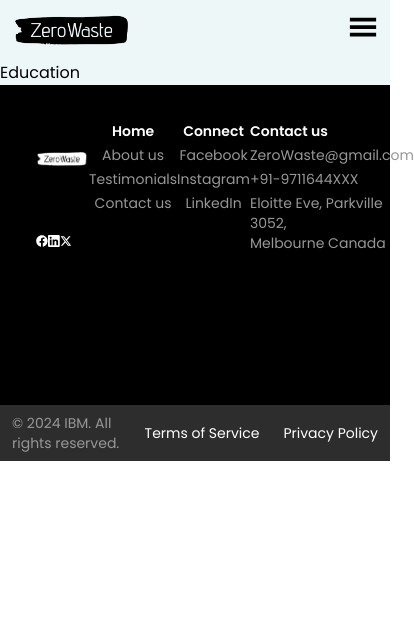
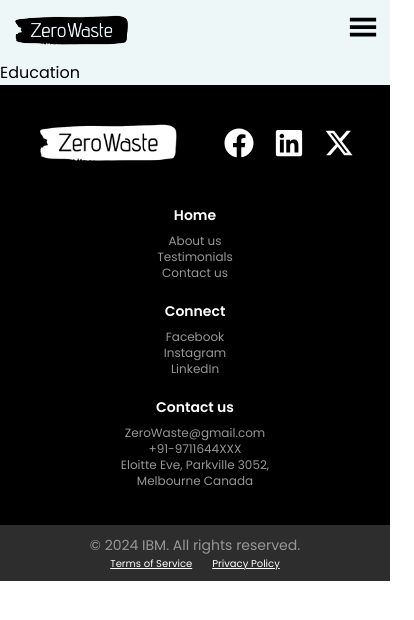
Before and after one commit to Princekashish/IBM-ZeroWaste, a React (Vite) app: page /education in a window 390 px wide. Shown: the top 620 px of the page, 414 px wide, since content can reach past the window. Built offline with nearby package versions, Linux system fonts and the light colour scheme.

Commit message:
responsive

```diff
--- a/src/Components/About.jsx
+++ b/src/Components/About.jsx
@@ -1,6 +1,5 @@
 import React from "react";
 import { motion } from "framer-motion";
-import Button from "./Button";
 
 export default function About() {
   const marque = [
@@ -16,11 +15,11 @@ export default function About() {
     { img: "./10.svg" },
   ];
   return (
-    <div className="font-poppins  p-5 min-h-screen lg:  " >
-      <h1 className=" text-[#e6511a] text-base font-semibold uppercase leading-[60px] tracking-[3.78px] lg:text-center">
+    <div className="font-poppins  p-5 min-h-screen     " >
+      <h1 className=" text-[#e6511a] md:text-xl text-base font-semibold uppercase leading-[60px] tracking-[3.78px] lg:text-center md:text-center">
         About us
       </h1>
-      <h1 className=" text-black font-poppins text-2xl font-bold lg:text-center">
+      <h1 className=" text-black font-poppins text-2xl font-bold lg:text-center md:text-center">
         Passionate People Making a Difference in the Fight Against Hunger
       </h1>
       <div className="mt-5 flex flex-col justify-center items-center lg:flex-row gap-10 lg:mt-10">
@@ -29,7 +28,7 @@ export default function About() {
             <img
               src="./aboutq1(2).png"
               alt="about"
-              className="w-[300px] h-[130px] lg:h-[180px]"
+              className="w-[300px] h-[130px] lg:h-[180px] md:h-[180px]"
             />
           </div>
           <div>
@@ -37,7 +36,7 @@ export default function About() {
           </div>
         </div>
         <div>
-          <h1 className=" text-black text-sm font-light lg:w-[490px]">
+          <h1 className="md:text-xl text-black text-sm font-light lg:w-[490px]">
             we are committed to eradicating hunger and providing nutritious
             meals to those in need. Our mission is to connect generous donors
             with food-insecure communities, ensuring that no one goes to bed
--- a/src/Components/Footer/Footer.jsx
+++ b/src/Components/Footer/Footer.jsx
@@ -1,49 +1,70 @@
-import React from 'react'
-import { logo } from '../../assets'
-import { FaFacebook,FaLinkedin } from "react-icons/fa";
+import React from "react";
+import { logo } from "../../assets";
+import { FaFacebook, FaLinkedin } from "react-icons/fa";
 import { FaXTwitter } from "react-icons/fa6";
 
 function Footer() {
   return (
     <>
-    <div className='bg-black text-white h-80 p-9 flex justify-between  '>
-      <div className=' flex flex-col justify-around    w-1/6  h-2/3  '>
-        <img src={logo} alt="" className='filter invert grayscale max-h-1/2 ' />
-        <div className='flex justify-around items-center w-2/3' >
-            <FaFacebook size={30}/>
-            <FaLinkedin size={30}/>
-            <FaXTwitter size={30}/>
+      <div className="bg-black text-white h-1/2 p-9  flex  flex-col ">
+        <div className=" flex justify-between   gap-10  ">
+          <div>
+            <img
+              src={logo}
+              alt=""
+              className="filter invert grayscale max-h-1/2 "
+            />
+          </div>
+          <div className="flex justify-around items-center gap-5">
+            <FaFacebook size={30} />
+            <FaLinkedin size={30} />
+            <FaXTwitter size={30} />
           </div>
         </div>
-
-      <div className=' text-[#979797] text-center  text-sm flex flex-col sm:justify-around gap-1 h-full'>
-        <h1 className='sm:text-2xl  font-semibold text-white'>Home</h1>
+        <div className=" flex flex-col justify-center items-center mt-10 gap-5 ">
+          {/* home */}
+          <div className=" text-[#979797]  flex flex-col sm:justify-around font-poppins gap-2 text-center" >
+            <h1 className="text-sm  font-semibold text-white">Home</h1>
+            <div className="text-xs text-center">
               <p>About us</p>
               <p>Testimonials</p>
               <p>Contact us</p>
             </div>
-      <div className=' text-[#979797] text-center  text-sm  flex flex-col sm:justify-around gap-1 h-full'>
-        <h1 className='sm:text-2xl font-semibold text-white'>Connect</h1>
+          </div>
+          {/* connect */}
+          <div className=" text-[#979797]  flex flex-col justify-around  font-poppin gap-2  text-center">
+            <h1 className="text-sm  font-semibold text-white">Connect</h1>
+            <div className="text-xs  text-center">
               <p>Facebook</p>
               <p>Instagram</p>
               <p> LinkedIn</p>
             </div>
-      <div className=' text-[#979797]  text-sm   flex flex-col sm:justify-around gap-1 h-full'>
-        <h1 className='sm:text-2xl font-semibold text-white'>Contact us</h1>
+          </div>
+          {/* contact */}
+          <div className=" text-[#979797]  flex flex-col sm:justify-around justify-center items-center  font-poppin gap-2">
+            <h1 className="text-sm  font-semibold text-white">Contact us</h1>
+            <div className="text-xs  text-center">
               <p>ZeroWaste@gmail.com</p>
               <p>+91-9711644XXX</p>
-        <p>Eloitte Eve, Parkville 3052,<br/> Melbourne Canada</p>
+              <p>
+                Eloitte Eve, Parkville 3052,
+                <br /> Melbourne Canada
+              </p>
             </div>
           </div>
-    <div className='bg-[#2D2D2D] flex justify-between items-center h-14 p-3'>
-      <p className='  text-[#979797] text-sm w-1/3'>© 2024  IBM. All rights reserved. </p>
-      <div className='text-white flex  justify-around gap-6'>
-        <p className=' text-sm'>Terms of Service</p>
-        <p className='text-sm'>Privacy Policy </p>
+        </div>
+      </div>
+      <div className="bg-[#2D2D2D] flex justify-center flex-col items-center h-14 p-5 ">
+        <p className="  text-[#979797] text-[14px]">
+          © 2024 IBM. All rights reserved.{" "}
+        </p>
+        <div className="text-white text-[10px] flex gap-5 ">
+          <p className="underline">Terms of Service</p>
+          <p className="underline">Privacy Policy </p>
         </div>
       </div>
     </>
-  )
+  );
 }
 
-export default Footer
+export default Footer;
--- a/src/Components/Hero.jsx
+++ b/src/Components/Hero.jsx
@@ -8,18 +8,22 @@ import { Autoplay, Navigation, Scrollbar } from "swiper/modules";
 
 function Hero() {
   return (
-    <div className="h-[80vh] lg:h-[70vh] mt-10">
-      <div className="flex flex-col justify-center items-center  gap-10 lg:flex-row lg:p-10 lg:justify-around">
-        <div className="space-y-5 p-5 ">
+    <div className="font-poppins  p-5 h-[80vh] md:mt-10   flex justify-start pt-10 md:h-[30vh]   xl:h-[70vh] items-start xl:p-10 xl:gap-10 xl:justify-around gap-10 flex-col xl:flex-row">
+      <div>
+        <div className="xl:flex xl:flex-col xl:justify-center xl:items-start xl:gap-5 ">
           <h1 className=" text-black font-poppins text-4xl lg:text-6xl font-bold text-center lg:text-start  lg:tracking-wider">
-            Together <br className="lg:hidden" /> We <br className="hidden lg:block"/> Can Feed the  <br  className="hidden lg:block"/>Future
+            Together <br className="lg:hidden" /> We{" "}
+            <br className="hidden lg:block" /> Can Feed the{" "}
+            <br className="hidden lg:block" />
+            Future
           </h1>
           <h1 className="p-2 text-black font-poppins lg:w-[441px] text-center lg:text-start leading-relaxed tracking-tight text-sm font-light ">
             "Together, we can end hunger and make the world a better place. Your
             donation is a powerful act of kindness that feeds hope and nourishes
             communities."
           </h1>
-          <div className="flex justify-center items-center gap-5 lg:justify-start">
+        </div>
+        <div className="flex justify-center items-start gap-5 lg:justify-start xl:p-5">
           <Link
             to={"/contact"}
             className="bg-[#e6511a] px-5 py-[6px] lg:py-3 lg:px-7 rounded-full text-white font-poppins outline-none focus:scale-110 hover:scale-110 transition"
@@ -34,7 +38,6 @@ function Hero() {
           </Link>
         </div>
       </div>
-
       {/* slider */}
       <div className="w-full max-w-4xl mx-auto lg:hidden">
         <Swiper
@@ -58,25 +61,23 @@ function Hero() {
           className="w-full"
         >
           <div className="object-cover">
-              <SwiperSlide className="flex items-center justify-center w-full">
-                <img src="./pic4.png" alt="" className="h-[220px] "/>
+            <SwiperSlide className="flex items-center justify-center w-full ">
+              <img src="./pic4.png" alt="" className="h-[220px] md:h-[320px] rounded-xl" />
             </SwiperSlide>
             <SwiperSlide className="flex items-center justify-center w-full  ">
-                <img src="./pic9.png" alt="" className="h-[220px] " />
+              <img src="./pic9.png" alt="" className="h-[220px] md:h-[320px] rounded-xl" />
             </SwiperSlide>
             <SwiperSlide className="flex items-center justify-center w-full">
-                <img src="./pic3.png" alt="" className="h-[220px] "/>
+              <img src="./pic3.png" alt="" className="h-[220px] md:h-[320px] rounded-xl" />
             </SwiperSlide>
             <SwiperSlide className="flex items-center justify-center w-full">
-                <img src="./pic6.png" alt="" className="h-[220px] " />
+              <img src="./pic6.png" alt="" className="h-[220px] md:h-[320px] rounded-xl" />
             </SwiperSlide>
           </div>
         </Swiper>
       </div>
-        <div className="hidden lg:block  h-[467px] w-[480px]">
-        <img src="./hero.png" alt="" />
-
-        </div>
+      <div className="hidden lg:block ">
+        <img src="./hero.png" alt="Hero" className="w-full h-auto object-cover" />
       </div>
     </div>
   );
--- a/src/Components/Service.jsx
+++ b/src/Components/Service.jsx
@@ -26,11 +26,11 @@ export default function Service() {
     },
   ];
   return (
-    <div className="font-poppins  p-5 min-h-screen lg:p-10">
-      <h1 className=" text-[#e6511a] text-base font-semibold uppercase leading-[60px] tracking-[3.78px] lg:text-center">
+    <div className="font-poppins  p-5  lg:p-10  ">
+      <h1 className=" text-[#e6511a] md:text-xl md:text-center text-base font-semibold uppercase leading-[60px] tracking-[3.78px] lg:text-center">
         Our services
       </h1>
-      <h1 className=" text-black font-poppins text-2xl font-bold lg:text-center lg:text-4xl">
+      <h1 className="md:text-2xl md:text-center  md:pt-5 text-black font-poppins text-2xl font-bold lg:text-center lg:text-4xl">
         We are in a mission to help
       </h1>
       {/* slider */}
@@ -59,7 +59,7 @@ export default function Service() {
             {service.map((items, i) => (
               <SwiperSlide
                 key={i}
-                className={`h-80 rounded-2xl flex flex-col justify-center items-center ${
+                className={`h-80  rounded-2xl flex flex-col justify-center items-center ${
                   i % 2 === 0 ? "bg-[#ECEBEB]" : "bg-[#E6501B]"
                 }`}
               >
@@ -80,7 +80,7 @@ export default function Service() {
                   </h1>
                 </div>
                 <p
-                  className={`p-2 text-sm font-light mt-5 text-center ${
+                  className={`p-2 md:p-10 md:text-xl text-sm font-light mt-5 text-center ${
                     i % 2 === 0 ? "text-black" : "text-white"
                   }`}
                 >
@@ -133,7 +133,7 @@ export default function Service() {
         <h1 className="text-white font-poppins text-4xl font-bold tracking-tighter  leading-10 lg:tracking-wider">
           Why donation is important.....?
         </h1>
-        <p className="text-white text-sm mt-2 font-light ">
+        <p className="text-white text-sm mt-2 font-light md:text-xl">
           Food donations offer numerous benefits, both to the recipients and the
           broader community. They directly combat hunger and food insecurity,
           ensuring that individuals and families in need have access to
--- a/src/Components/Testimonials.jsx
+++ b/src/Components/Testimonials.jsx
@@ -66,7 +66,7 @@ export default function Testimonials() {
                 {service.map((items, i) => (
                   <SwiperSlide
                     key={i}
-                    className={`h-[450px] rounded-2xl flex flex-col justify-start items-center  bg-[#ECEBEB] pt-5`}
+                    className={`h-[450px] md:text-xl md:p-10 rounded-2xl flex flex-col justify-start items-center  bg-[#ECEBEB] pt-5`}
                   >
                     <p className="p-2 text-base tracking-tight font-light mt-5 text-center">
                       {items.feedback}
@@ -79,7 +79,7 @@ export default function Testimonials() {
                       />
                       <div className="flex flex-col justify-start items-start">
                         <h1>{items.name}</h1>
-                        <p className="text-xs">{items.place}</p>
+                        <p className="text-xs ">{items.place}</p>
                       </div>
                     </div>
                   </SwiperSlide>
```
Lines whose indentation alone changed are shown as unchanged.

- [Assigned task] Take every line from the data that includes the word "ensuring".

- [Written response]
             with food-insecure communities, ensuring that no one goes to bed
           ensuring that individuals and families in need have access to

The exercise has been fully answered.